Using this knowledge Rodman tests the drug on his father, played spectacularly by former Trinity Killer (in Dexter) John Lithgow, who regains his mind from the clutches of the heart-breaking disease. The ape evolution in Caeser (a motion capture performance by former Gollum Andy Serkis) quickly turns to revolution as his animal instincts kick in and the magic compound spreads.
The action-spectacular climax of the film should be the most significant moment, but instead, strangely it’s where glass house cracks. In previous films, the apes would talk as casually as their human co-stars, talking down to them as intellectual inferiors, but this film takes the realism aspect very seriously. So seriously in fact that the creatures are animated using Avatar‘s space-age technology, creating the most photo-real computer generated mammals seen on celluloid. But the suspension of disbelief is suddenly shattered as soon as Caeser utters a single word, somehow, it seems, this is a step too far.
Character takes a back seat in the final act as it becomes a jaw-dropping action-based chase through the city, and Franco’s usually impressive skills are lost as he haplessly follows the path of destruction. Still, supporting players such as Lithgow and Brian Cox, who plays Dodge’s ape house-owning dad, act as the voice of reason amid the mounting chaos. Also there’s a long-overdue return to screen for former Spooks actor David Oyelowo, who is the stereotypical money-hungry suit bankrolling Rodman’s research, and succeeds in playing it right down to the ground, making the audience almost feel sorry for him for his naivety to the situation as it unfolds.
By the end you will be entertained though and dazled by the effects, the presentation of Caesar testament to Serkis’ performance and the capabilities of today’s effects wizzards. It is though, despite the Golden Gate Bridge conclusion, a character study kore than anything else, and a moving and involving one at that. All hail Caesar!

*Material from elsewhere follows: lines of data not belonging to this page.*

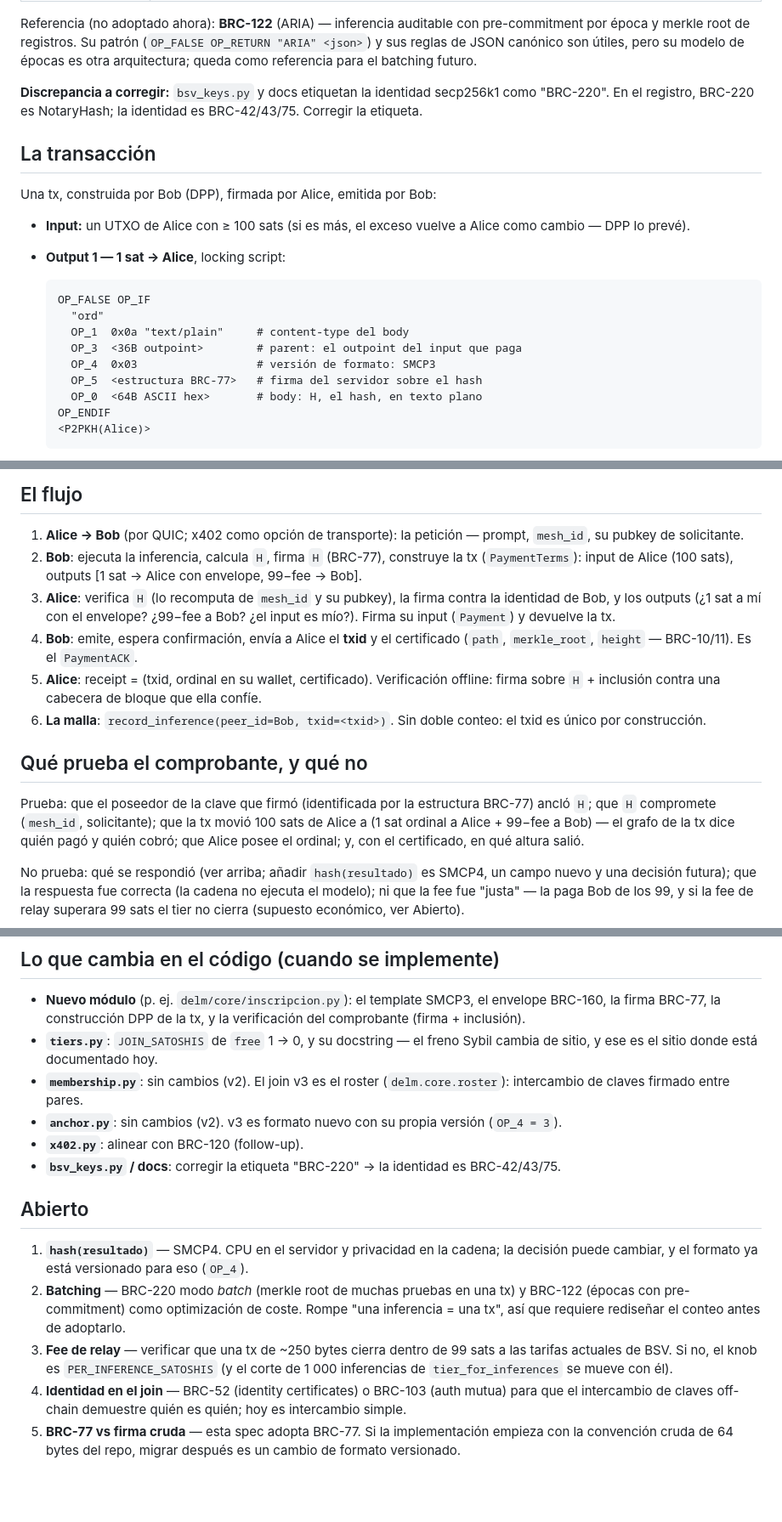
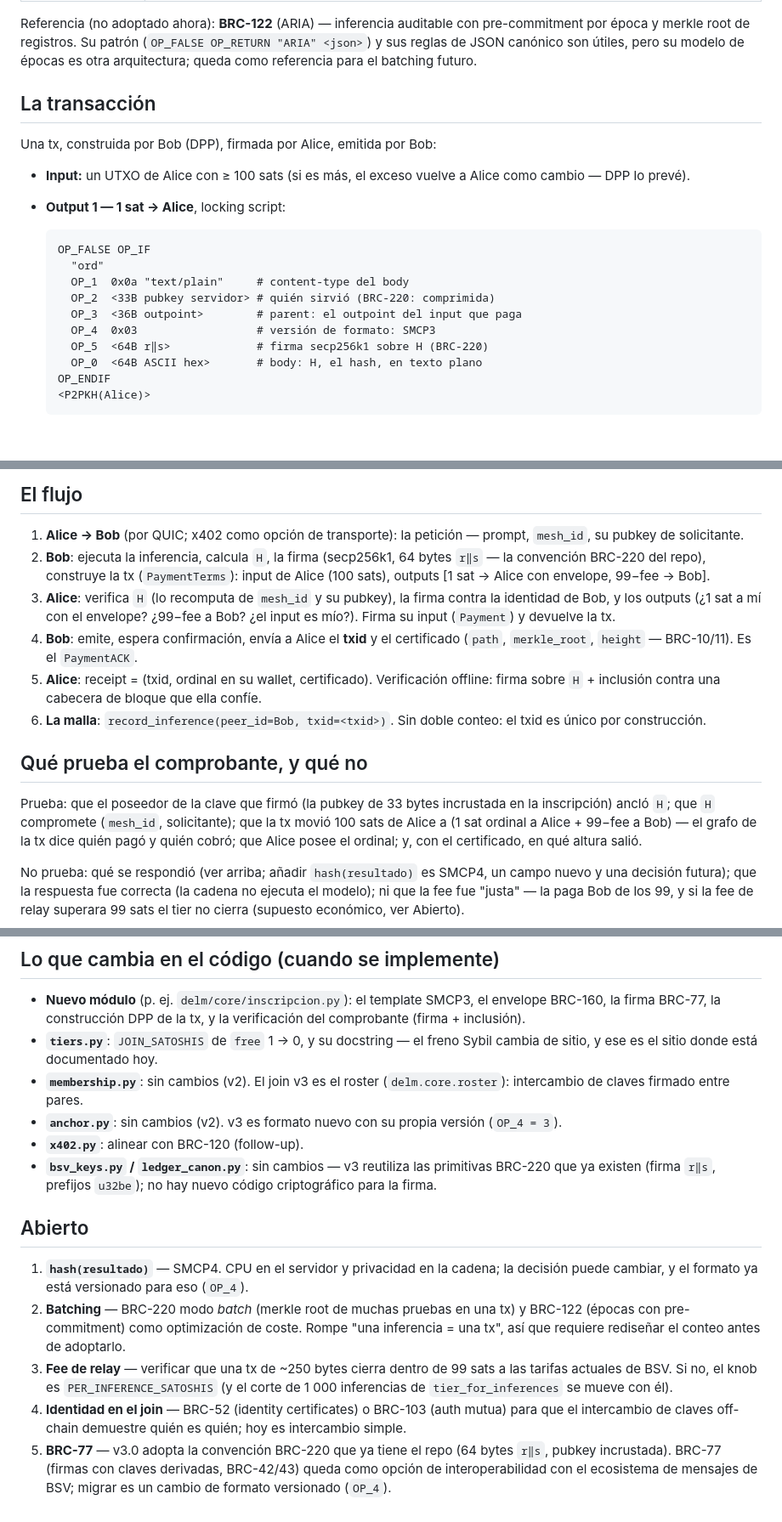
Before and after one commit to ChicoCifrado/SMCP, a Markdown page: docs/inscripcion-v3.md, 3 parts joined by grey strips. Shown at 85% size. Rendered like a GitHub page; blank space fills up the shorter version.

Commit message:
docs(v3): BRC-220 ya es la convencion del repo, no una discrepancia

```diff
--- a/docs/inscripcion-v3.md
+++ b/docs/inscripcion-v3.md
@@ -60,10 +60,6 @@ auditable con pre-commitment por época y merkle root de registros. Su
 patrón (`OP_FALSE OP_RETURN "ARIA" <json>`) y sus reglas de JSON
 canónico son útiles, pero su modelo de épocas es otra arquitectura;
 queda como referencia para el batching futuro.
-
-**Discrepancia a corregir:** `bsv_keys.py` y docs etiquetan la identidad
-secp256k1 como "BRC-220". En el registro, BRC-220 es NotaryHash; la
-identidad es BRC-42/43/75. Corregir la etiqueta.
 
 ## La transacción
 
@@ -77,9 +73,10 @@ Una tx, construida por Bob (DPP), firmada por Alice, emitida por Bob:
   OP_FALSE OP_IF
     "ord"
     OP_1  0x0a "text/plain"     # content-type del body
+    OP_2  <33B pubkey servidor> # quién sirvió (BRC-220: comprimida)
     OP_3  <36B outpoint>        # parent: el outpoint del input que paga
     OP_4  0x03                  # versión de formato: SMCP3
-    OP_5  <estructura BRC-77>   # firma del servidor sobre el hash
+    OP_5  <64B r‖s>             # firma secp256k1 sobre H (BRC-220)
     OP_0  <64B ASCII hex>       # body: H, el hash, en texto plano
   OP_ENDIF
   <P2PKH(Alice)>
@@ -119,7 +116,8 @@ este mesh, para este solicitante, servida por este nodo* — no qué dijo.
 
 1. **Alice → Bob** (por QUIC; x402 como opción de transporte): la
    petición — prompt, `mesh_id`, su pubkey de solicitante.
-2. **Bob**: ejecuta la inferencia, calcula `H`, firma `H` (BRC-77),
+2. **Bob**: ejecuta la inferencia, calcula `H`, la firma (secp256k1,
+   64 bytes `r‖s` — la convención BRC-220 del repo),
    construye la tx (`PaymentTerms`): input de Alice (100 sats),
    outputs [1 sat → Alice con envelope, 99−fee → Bob].
 3. **Alice**: verifica `H` (lo recomputa de `mesh_id` y su pubkey),
@@ -137,8 +135,8 @@ este mesh, para este solicitante, servida por este nodo* — no qué dijo.
 
 ## Qué prueba el comprobante, y qué no
 
-Prueba: que el poseedor de la clave que firmó (identificada por la
-estructura BRC-77) ancló `H`; que `H` compromete (`mesh_id`,
+Prueba: que el poseedor de la clave que firmó (la pubkey de 33 bytes
+incrustada en la inscripción) ancló `H`; que `H` compromete (`mesh_id`,
 solicitante); que la tx movió 100 sats de Alice a (1 sat ordinal a
 Alice + 99−fee a Bob) — el grafo de la tx dice quién pagó y quién
 cobró; que Alice posee el ordinal; y, con el certificado, en qué altura
@@ -189,8 +187,9 @@ frenado por coste de entrada.
 * **`anchor.py`**: sin cambios (v2). v3 es formato nuevo con su
   propia versión (`OP_4 = 3`).
 * **`x402.py`**: alinear con BRC-120 (follow-up).
-* **`bsv_keys.py` / docs**: corregir la etiqueta "BRC-220" → la
-  identidad es BRC-42/43/75.
+* **`bsv_keys.py` / `ledger_canon.py`**: sin cambios — v3 reutiliza las
+  primitivas BRC-220 que ya existen (firma `r‖s`, prefijos `u32be`);
+  no hay nuevo código criptográfico para la firma.
 
 ## Abierto
 
@@ -208,6 +207,8 @@ frenado por coste de entrada.
 4. **Identidad en el join** — BRC-52 (identity certificates) o
    BRC-103 (auth mutua) para que el intercambio de claves off-chain
    demuestre quién es quién; hoy es intercambio simple.
-5. **BRC-77 vs firma cruda** — esta spec adopta BRC-77. Si la
-   implementación empieza con la convención cruda de 64 bytes del repo,
-   migrar después es un cambio de formato versionado.
+5. **BRC-77** — v3.0 adopta la convención BRC-220 que ya tiene el repo
+   (64 bytes `r‖s`, pubkey incrustada). BRC-77 (firmas con claves
+   derivadas, BRC-42/43) queda como opción de interoperabilidad con el
+   ecosistema de mensajes de BSV; migrar es un cambio de formato
+   versionado (`OP_4`).
```
Also changed, not shown: other parts of docs/inscripcion-v3.md (+2 -2 lines).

By James Parry.
Rise of the planet of the Apes is out now courtesy of Twentieth Century Fox.